As the world's number one Test team, India have looked the part. Without three of their key men, they still prevailed in Bangalore. Australia and Ricky Ponting are left licking their wounds. I suspect it will also have a cascading effect on India's one-day fortunes.india Updated: Oct 14, 2010 00:13 IST
As the world's number one Test team, India have looked the part. Without three of their key men, they still prevailed in Bangalore. Australia and Ricky Ponting are left licking their wounds. I suspect it will also have a cascading effect on India's one-day fortunes.
Australia will wonder for long why they can't finish off from a position of strength in India. Look at Eden Gardens and Chennai on the 2001 tour; or at Mohali and Bangalore in the present series. In all these Tests, they roared at the start but whimpered in the end.
Australia are now a gift in the mouth for their opponents, or so some might want to believe. This result will give fresh hope to England, lying in wait for the Ashes.
Australia have faltered in situations where teams usually flourish in India. If you win the toss and bat big first up, you have the keys of the game. Australia won the toss in Mohali and Bangalore and posted scores in excess of 400 runs. They also didn't have to bat last. Yet, they have been flattened.
For two of the game's biggest century-makers, the fortunes couldn't have been more contrasting. Sachin Tendulkar and Ricky Ponting are the big boys of the centurions' club. Yet one has been left devastated. Ponting got three scores in excess of 70 but no hundred. Tendulkar had a double century in Bangalore and an equally telling role in Mohali.
Ponting will now leave these shores with just one century in all these years — and not a single win as skipper.

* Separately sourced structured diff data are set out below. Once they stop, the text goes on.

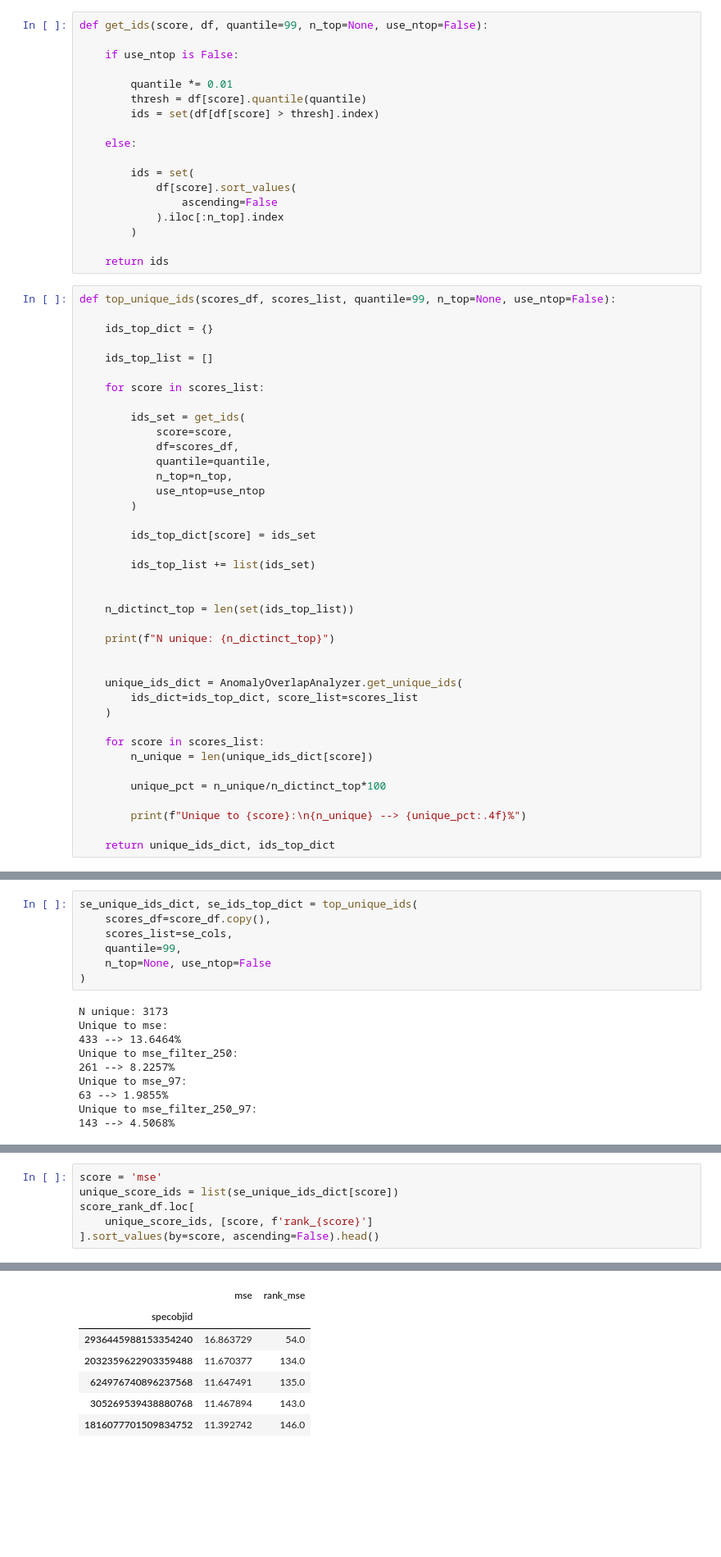
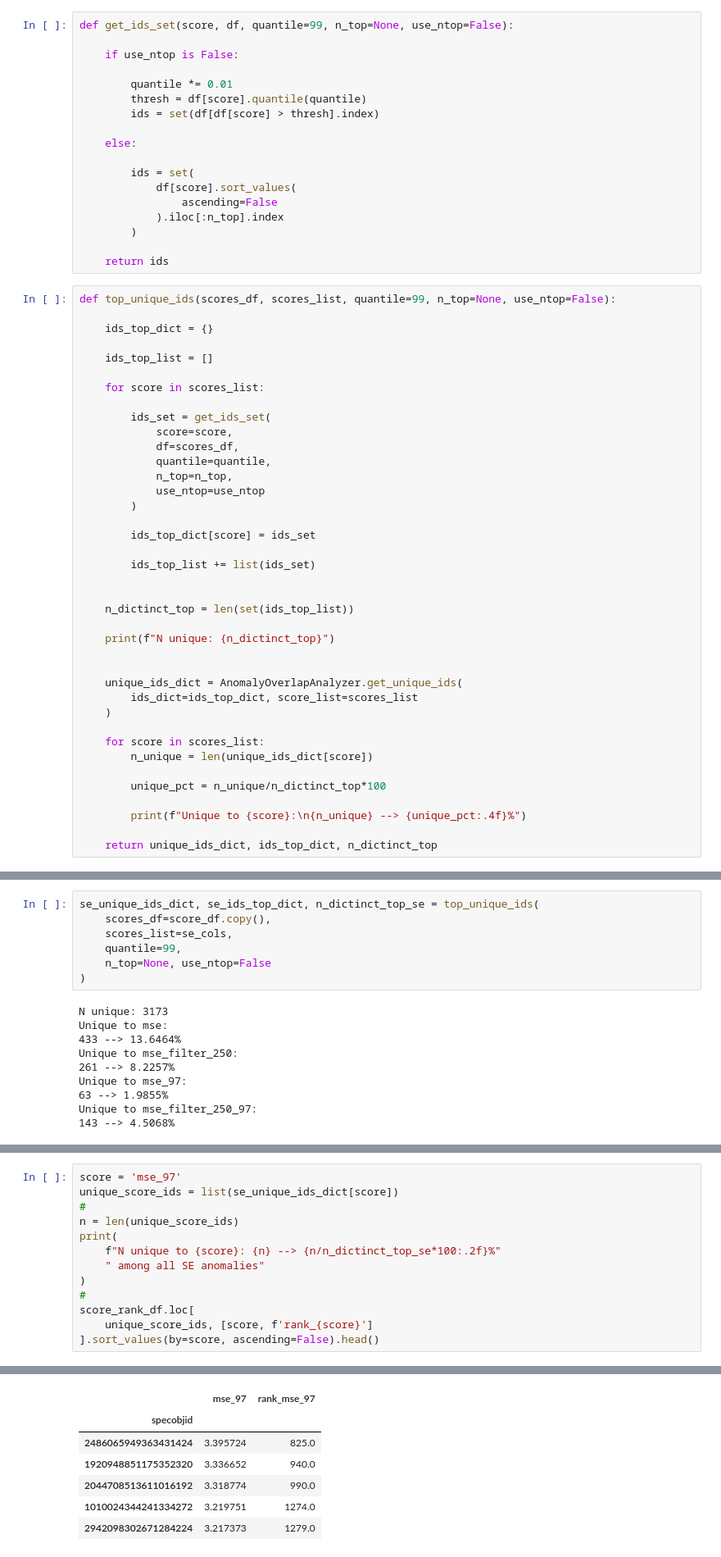
Before and after one commit to ed-ortizm/anomaly, a Jupyter notebook: thesis/residual_based_scores/bin_03/02_overlap_divergence_anomalies_bin3.ipynb, the cells around one changed output, grey strips where cells are left out. Shown at 82% size. Cells and saved outputs as stored; diff of their text form; blank space fills up the shorter version.

```diff
--- a/thesis/residual_based_scores/bin_03/02_overlap_divergence_anomalies_bin3.ipynb
+++ b/thesis/residual_based_scores/bin_03/02_overlap_divergence_anomalies_bin3.ipynb
@@ -73,7 +97,7 @@ rse_family = [
 # %% [markdown]
 ## IDs top anomalies
 # %%
-def get_ids(score, df, quantile=99, n_top=None, use_ntop=False):
+def get_ids_set(score, df, quantile=99, n_top=None, use_ntop=False):
 
     if use_ntop is False:
 
@@ -99,7 +123,7 @@ def top_unique_ids(scores_df, scores_list, quantile=99, n_top=None, use_ntop=Fal
 
     for score in scores_list:
 
-        ids_set = get_ids(
+        ids_set = get_ids_set(
             score=score,
             df=scores_df,
             quantile=quantile,
@@ -128,7 +152,7 @@ def top_unique_ids(scores_df, scores_list, quantile=99, n_top=None, use_ntop=Fal
 
         print(f"Unique to {score}:\n{n_unique} --> {unique_pct:.4f}%")
 
-    return unique_ids_dict, ids_top_dict
+    return unique_ids_dict, ids_top_dict, n_dictinct_top
 # %%
 def top_common_ids(scores_df, scores_list, quantile=99, n_top=None, use_ntop=False):
 
@@ -349,7 +325,7 @@ n_top_1
 # %% [markdown]
 ## SE family
 # %%
-se_unique_ids_dict, se_ids_top_dict = top_unique_ids(
+se_unique_ids_dict, se_ids_top_dict, n_dictinct_top_se = top_unique_ids(
     scores_df=score_df.copy(),
     scores_list=se_cols,
     quantile=99,
@@ -368,6 +369,13 @@ Unique to mse_filter_250_97:
 # %%
-score = 'mse'
+score = 'mse_97'
 unique_score_ids = list(se_unique_ids_dict[score])
+#
+n = len(unique_score_ids)
+print(
+    f"N unique to {score}: {n} --> {n/n_dictinct_top_se*100:.2f}%"
+    " among all SE anomalies"
+)
+#
 score_rank_df.loc[
     unique_score_ids, [score, f'rank_{score}']
 ].sort_values(by=score, ascending=False).head()
@@ -375,10 +384,10 @@ score_rank_df.loc[
-|  | mse | rank_mse |
+|  | mse_97 | rank_mse_97 |
 | specobjid |  |  |
-| 2936445988153354240 | 16.863729 | 54.0 |
-| 2032359622903359488 | 11.670377 | 134.0 |
-| 624976740896237568 | 11.647491 | 135.0 |
-| 305269539438880768 | 11.467894 | 143.0 |
-| 1816077701509834752 | 11.392742 | 146.0 |
+| 2486065949363431424 | 3.395724 | 825.0 |
+| 1920948851175352320 | 3.336652 | 940.0 |
+| 2044708513611016192 | 3.318774 | 990.0 |
+| 1010024344241334272 | 3.219751 | 1274.0 |
+| 2942098302671284224 | 3.217373 | 1279.0 |
 # %% [markdown]
 ### Figs unique per SE
 # %%
```
Also changed, not shown: parts of 52 cells of this notebook.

India were equally good in bowling. They might have struggled initially but once the sun drew out the moisture and the pitch - as well as outfield -dried up, Zaheer Khan and company managed ample reverse swing.
No less heartening was the blossoming of Pragyan Ojha. Indeed, the young guns have brought cheer to Indian cricket. Murali Vijay can lay stake to the No. 3 slot in the future.
For good measure, Cheteshwara Pujara was no less keyed up to push his own candidature in the second innings. He batted like a man who has seen this stage before. His body language and the way he went about his job was brilliant.
Amidst all this, let's not forget to take a bow to VVS Laxman and Ishant Sharma without whom Mohali was long gone. It's now for the younger set to keep the grin wide in the one-dayers.